With an increasing focus on immunotherapy, PET imaging can also help clinicians identify the best therapies for an individual patient by tracking drugs and immune cells and see how they are responding to treatment.
Early in his career, Professor Scott spent three years in New York at Memorial Sloan-Kettering Cancer Centre working with eminent immunologist the late Dr Lloyd Old, and world-renowned clinician Dr Steven Larson. This created an opportunity for him to return to Australia and establish a research program in antibody therapeutics and imaging at the Ludwig Institute for Cancer Research, in a role that combined basic and clinical research.
This opportunity was funded by philanthropy – and cemented Professor Scott’s role as a clinician-scientist.
However, he says that many bright young clinicians do not get those opportunities – and are unable to continue clinical research which could bring many benefits to the health system.
“The tragedy is that so many talented young researchers come out of doing a PhD and then there is a big valley between that and being able to develop the track record needed to get a Fellowship to continue their research,’’ he says.
Powering the MRFF
Head of the Melbourne Academic Centre for Health Professor Sir John Savill says around $65 million per year – or about 10 per cent of the Medical Research Future Fund’s investment income – is needed to support Australia’s clinician-scientists to translate research into practice.

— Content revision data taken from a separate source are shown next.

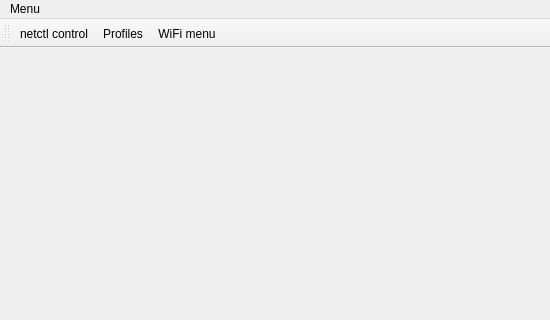
Above: sources/gui/src/mainwindow.ui from arcan1s/netctl-gui before the change; both pictures show x 0 to 550 and y 0 to 320 of the 550 by 497 pixel window. Below: the same form after it.
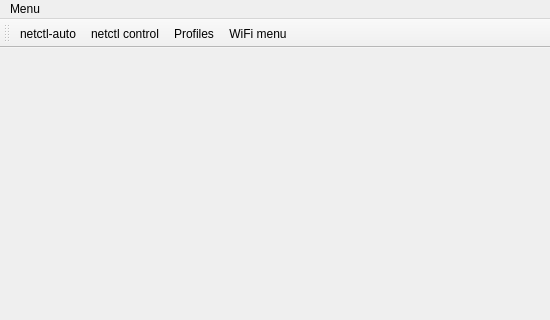
That is the form after the change. Icons and pictures are not drawn.

Patch:
```diff
--- a/sources/gui/src/mainwindow.ui
+++ b/sources/gui/src/mainwindow.ui
@@ -88,6 +88,7 @@
    <attribute name="toolBarBreak">
     <bool>false</bool>
    </attribute>
+   <addaction name="actionNetctl_auto"/>
    <addaction name="actionNetctl"/>
    <addaction name="actionProfiles"/>
    <addaction name="actionWiFi_menu"/>
@@ -213,6 +214,11 @@
     <string>Ctrl+W</string>
    </property>
   </action>
+  <action name="actionNetctl_auto">
+   <property name="text">
+    <string>netctl-auto</string>
+   </property>
+  </action>
  </widget>
  <resources>
   <include location="../../resources/resources.qrc"/>
```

Professor Savill, along with colleagues Professor Christopher Levi and Professor Gary Geelhoed, have called for an increase in funding for clinician researcher-translators to ensure that the many research projects funded by the MRFF result in positive change across the health system.
Writing in the Medical Journal of Australia they argue that that overseas governments invest heavily in such roles – funding time for frontline clinical staff to deliver research and translation alongside their clinical work.
They point to the United Kingdom where about $20 per citizen per year is spent on clinician research-translators (also known as “research translators”) resulting in ‘an impressive impact on lives saved, jobs created, and industry invigorated’.
“We want to see that research and translation-trained practitioners in medicine, nursing, allied health disciplines, clinical laboratories, pharmacy, health informatics and other frontline services have time stably funded to deploy their skills in a role we would describe as ‘research translators’.
“Alongside conventional health care duties, such staff will have dedicated time to engage consumers, recruit participants to clinical research, partner with industry, prove the relevance of research to their service, promote best evidenced practice and champion the adoption of innovation.’’
Read the letter to the Medical Journal of Australia Research translators powering MRFF to save lives and create jobs